They are of higher of higher resistance than the typical conductors but of lower of lower resistance than the insulators. Their resistance decreases with temperature – a behavior opposite to that of metals.

 

Their conducting properties can be altered in useful ways by the deliberate introduction (”doping”) of impurities into the crystal structure.

Doping greatly increases the number of charge carriers (holes and electrons) within the crystal.

There are two major types of impurities; the donor and the acceptor. Antimony, Arsenic and Phosphorus are typical donor elements while Aluminum, Boron and Gallium are good acceptors. Addition of donor element produces the n–type semiconductor while the addition of acceptor element results in the p–type semiconductor.

 

The n-type semiconductor contains mostly free electrons, it has excess electrons (i.e its charge carriers are the excess electron), and a p-type semiconductor contains mostly free holes, it has a shortage of electron (i.e its charge carriers are the excess holes).

 

A single semiconductor can have many p- and n- type regions when doped under precise conditions. The junction between these regions are referred to as the p-n junction.

 

Doping lowers the resistance of a semiconductor but also permits the creation of semi-conduction junction. The behavior of charge carriers at this junction is responsible for its usefulness in diodes, transistors and all modern electronics.

 

The most widely used semiconductors are Silicon, Germallium and compounds of Gallium. Elements located where the metalloids are on the periodic table are usually used as semiconductors.

 

GENERAL EVALUATION

  1. With the aid of a diagram, describe how continuous current can be generated from mechanical energy
  2. With the aid of a diagram, describe how continuous current can be generated from chemical energy.

 

WEEKEND ASSIGNMENT

1.  Most satellite depend on ….. for the generation of their electrical energy supply. (a) d.c generators (b) Leclanche cells (c) solar cells (d) hydroelectricity.  

2.  The following are components parts of a rocket except (a) fins (b) nozzle (c) propellant tank

(d) turbine.

3.  One of the following is a component of a satellite (a) camera (b) fins (c) command antenna

(d) solar cells.

4.  The function of the fins in a rocket is to (a) beautify it (b) make it fly (c) stabilize it and maintain its direction of motion (d) increase its mass.

5.  What is the function of the power generation and distribution system in a satellite?

(a) capturing solar energy and converting it to the electrical energy needed (b) increase the weight of the engine (c) receiving and transmitting of data (d) to beautify the satellite.

 

THEORY

  1. Draw a satellite and a rocket, labeling at least five parts on each.
  2. What are satellites used for?



Share this:


EcoleBooks | 2ND TERM SS3 PHYSICS SCHEME OF WORK AND NOTE

subscriber

Leave a Reply

Your email address will not be published.
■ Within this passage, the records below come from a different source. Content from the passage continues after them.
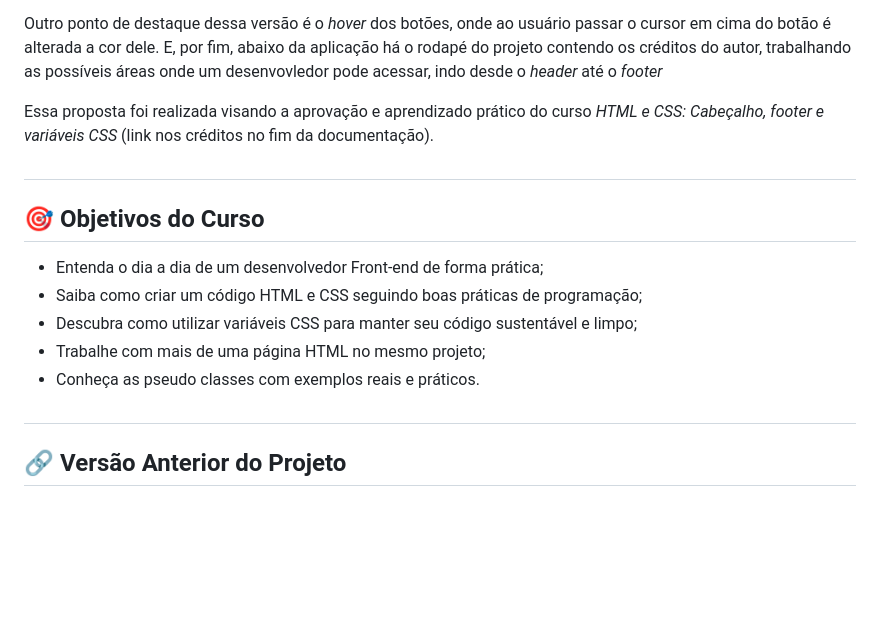
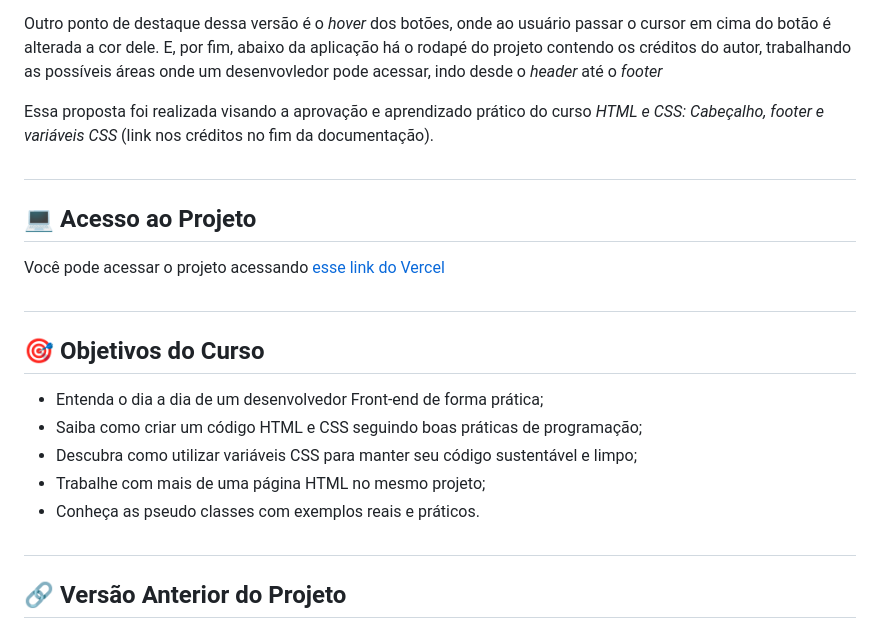
Before and after one commit to Victor-M-S-Rodrigues07/Projeto-Site-de-Apresentacao--Projeto-N5-2025, a Markdown page: README.md, the part around the change. GitHub-like rendering; blank space fills up the shorter version.

Commit message:
Criando a seção de Acesso ao Projeto no README

```diff
--- a/README.md
+++ b/README.md
@@ -24,6 +24,11 @@ Outro ponto de destaque dessa versão é o *hover* dos botões, onde ao usuário
 
 Essa proposta foi realizada visando a aprovação e aprendizado prático do curso *HTML e CSS: Cabeçalho, footer e variáveis CSS* (link nos créditos no fim da documentação). <br>
 
+## <h2> 💻 Acesso ao Projeto </h2>
+
+Você pode acessar o projeto acessando [esse link do Vercel](https://projeto-site-de-apresentacao.vercel.app)
+
+
 ## <h2> 🎯 Objetivos do Curso </h2>
 
 - Entenda o dia a dia de um desenvolvedor Front-end de forma prática;
@@ -31,7 +36,6 @@ Essa proposta foi realizada visando a aprovação e aprendizado prático do curs
 - Descubra como utilizar variáveis CSS para manter seu código sustentável e limpo;
 - Trabalhe com mais de uma página HTML no mesmo projeto;
 - Conheça as pseudo classes com exemplos reais e práticos. <br>
-
 
 ## <h2> 🔗 Versão Anterior do Projeto </h2>
 
```
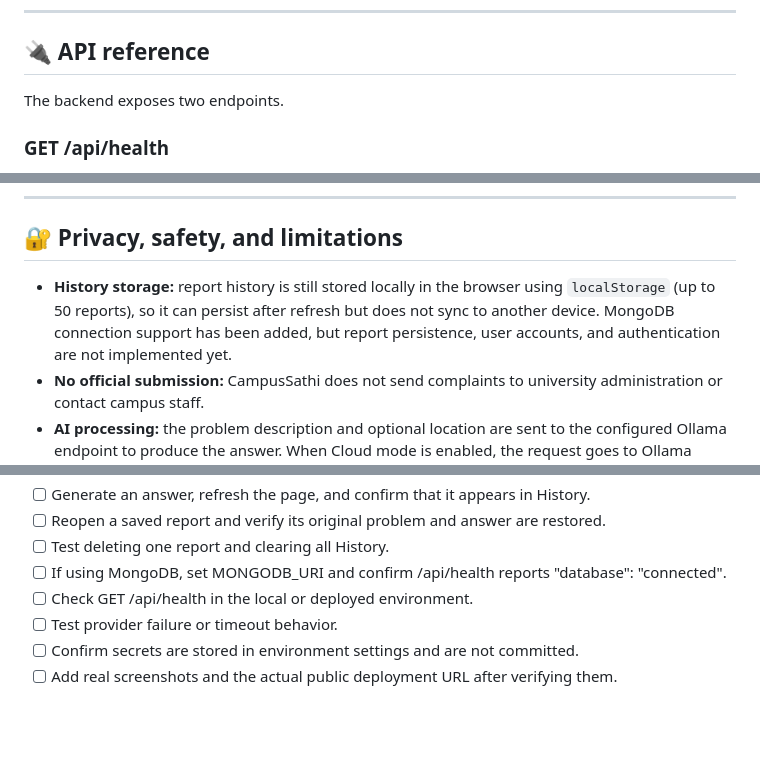
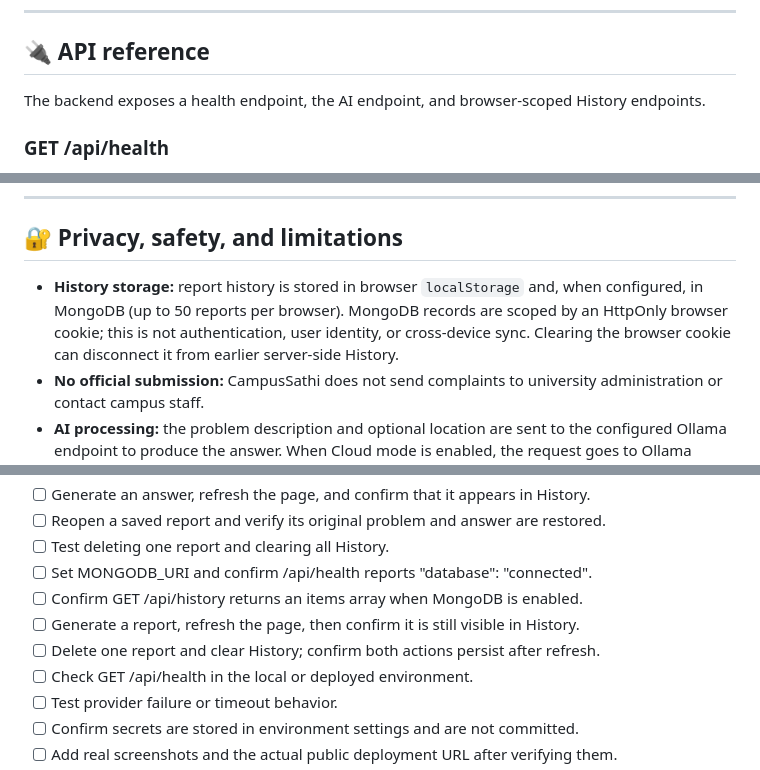
Before and after one commit to rakibulhasanrakibofficial/campus-sathi-ai, a Markdown page: README.md, 3 parts joined by grey strips. Rendered like a GitHub page; blank space fills up the shorter version.

```diff
--- a/README.md
+++ b/README.md
@@ -231,7 +234,7 @@ For hosted deployment, set the API key in the hosting provider's **secret enviro
 
 ## 🔌 API reference
 
-The backend exposes two endpoints.
+The backend exposes a health endpoint, the AI endpoint, and browser-scoped History endpoints.
 
 ### GET /api/health
 
@@ -305,7 +326,7 @@ Common error statuses include:
 
 ## 🔐 Privacy, safety, and limitations
 
-- **History storage:** report history is still stored locally in the browser using `localStorage` (up to 50 reports), so it can persist after refresh but does not sync to another device. MongoDB connection support has been added, but report persistence, user accounts, and authentication are not implemented yet.
+- **History storage:** report history is stored in browser `localStorage` and, when configured, in MongoDB (up to 50 reports per browser). MongoDB records are scoped by an HttpOnly browser cookie; this is not authentication, user identity, or cross-device sync. Clearing the browser cookie can disconnect it from earlier server-side History.
 - **No official submission:** CampusSathi does not send complaints to university administration or contact campus staff.
 - **AI processing:** the problem description and optional location are sent to the configured Ollama endpoint to produce the answer. When Cloud mode is enabled, the request goes to Ollama Cloud.
 - **Avoid sensitive information:** do not submit passwords, student IDs, private contact details, medical details, or other sensitive personal information.
@@ -349,7 +370,10 @@ Use this before presenting or submitting the project:
 - [ ] Generate an answer, refresh the page, and confirm that it appears in History.
 - [ ] Reopen a saved report and verify its original problem and answer are restored.
 - [ ] Test deleting one report and clearing all History.
-- [ ] If using MongoDB, set MONGODB_URI and confirm /api/health reports "database": "connected".
+- [ ] Set MONGODB_URI and confirm /api/health reports "database": "connected".
+- [ ] Confirm GET /api/history returns an items array when MongoDB is enabled.
+- [ ] Generate a report, refresh the page, then confirm it is still visible in History.
+- [ ] Delete one report and clear History; confirm both actions persist after refresh.
 - [ ] Check GET /api/health in the local or deployed environment.
 - [ ] Test provider failure or timeout behavior.
 - [ ] Confirm secrets are stored in environment settings and are not committed.
```
Also changed, not shown: other parts of README.md (+30 -9 lines).
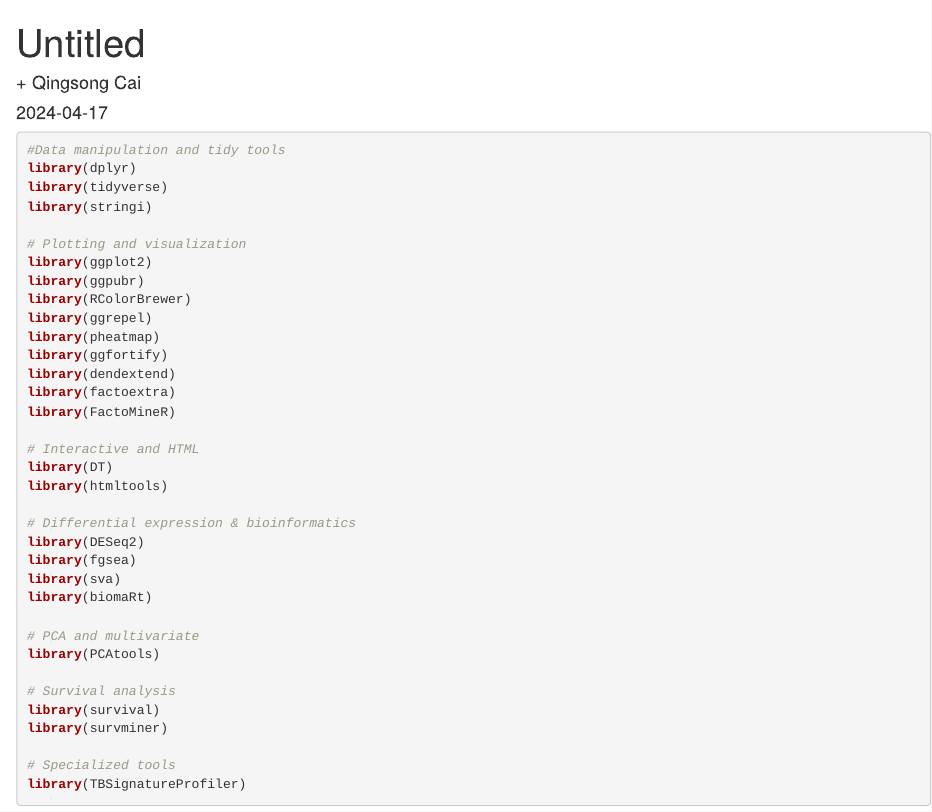
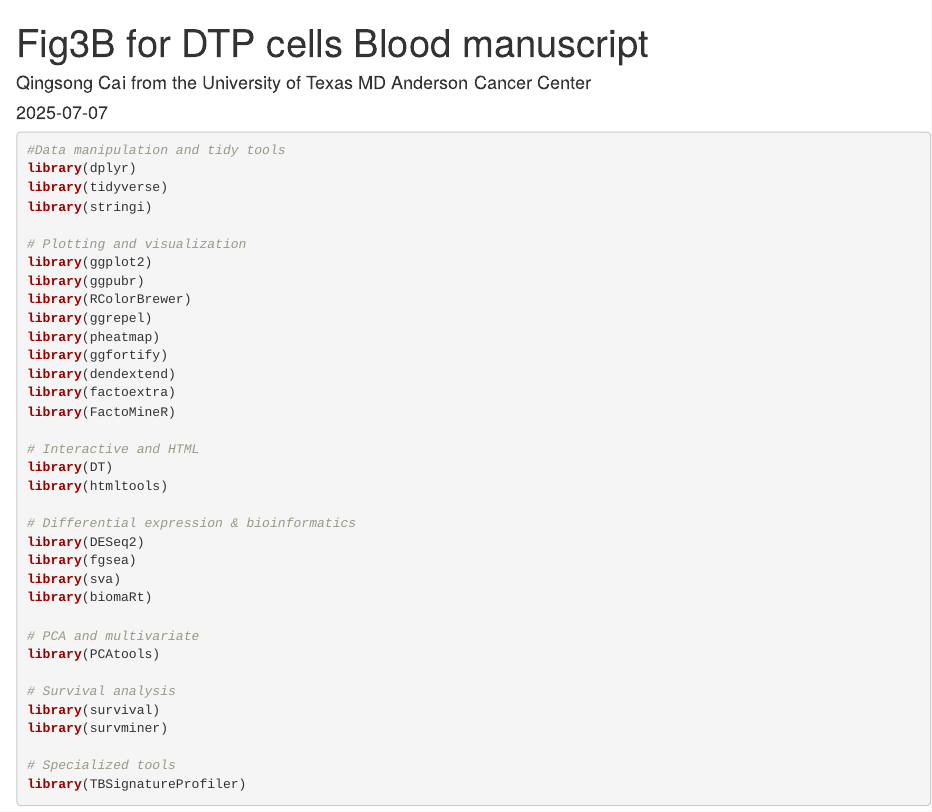
Before and after one commit to WangLabMDA/DTP, an R Markdown document (Figure3B.RMD): the page in a window 1100 px wide, from its top. Rendered offline with R 4.5, knitr and Pandoc, with nearby package versions; some code elsewhere in the file could not run offline.

Commit message:
Update Figure3B.RMD

```diff
--- a/Figure3B.RMD
+++ b/Figure3B.RMD
@@ -1,7 +1,7 @@
 ---
-title: "Untitled"
-author: "+ Qingsong Cai"
-date: "2024-04-17"
+title: "Fig3B for DTP cells Blood manuscript"
+author: "Qingsong Cai from the University of Texas MD Anderson Cancer Center"
+date: "2025-07-07"
 output: html_document
 ---
 
```
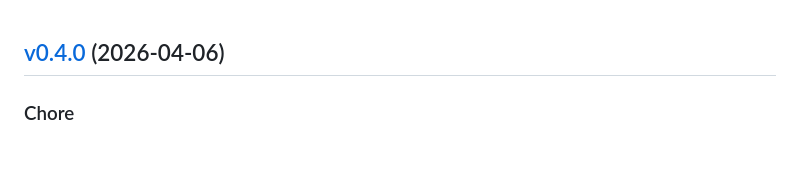
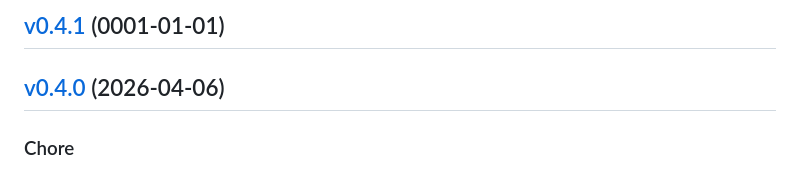
Before and after one commit to impleotv/stinspector-release, a Markdown page: release/CHANGELOG.md, the part around the change. GitHub-like rendering.

Commit message:
docs: update release landing page

```diff
--- a/release/CHANGELOG.md
+++ b/release/CHANGELOG.md
@@ -1,3 +1,7 @@
+
+<a name="v0.4.1"></a>
+## [v0.4.1](https://github.com/impleotv/stinspector/compare/v0.4.0...v0.4.1) (0001-01-01)
+
 
 <a name="v0.4.0"></a>
 ## [v0.4.0](https://github.com/impleotv/stinspector/compare/v0.3.0...v0.4.0) (2026-04-06)
```
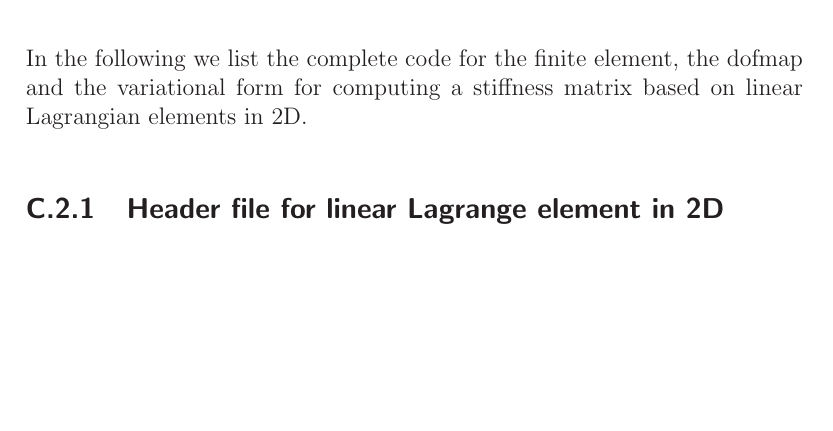
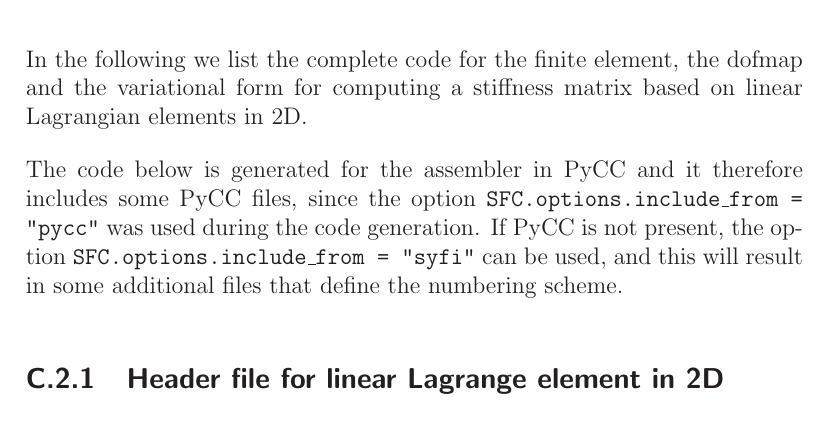
Before and after one commit to FEniCS/ffcx, a LaTeX thesis (doc/manual/ufc-user-manual.tex, which reads doc/manual/chapters/examples.tex): part of page 91 of 113, cut so that both start at the same text, the shorter picture padded with empty space. Compiled offline with LaTeX, dvips and Ghostscript.

Commit message:
explained the pycc relation

```diff
--- a/doc/manual/chapters/examples.tex
+++ b/doc/manual/chapters/examples.tex
@@ -40,6 +40,9 @@ In the following we list the complete code for the finite element,
 the dofmap and the variational form for computing a stiffness matrix
 based on linear Lagrangian elements in 2D.
 
+The code below is generated for the assembler in PyCC and it therefore
+includes some PyCC files, since the option \texttt{SFC.options.include\_from = "pycc"} was used during the code generation. If PyCC is not present, the option \texttt{SFC.options.include\_from = "syfi"} can be used, and this will result in some additional files that define the numbering scheme.
+
 \subsection{Header file for linear Lagrange element in 2D}
 
 \scriptsize
```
Required fields are marked *

Accept Our Privacy Terms.*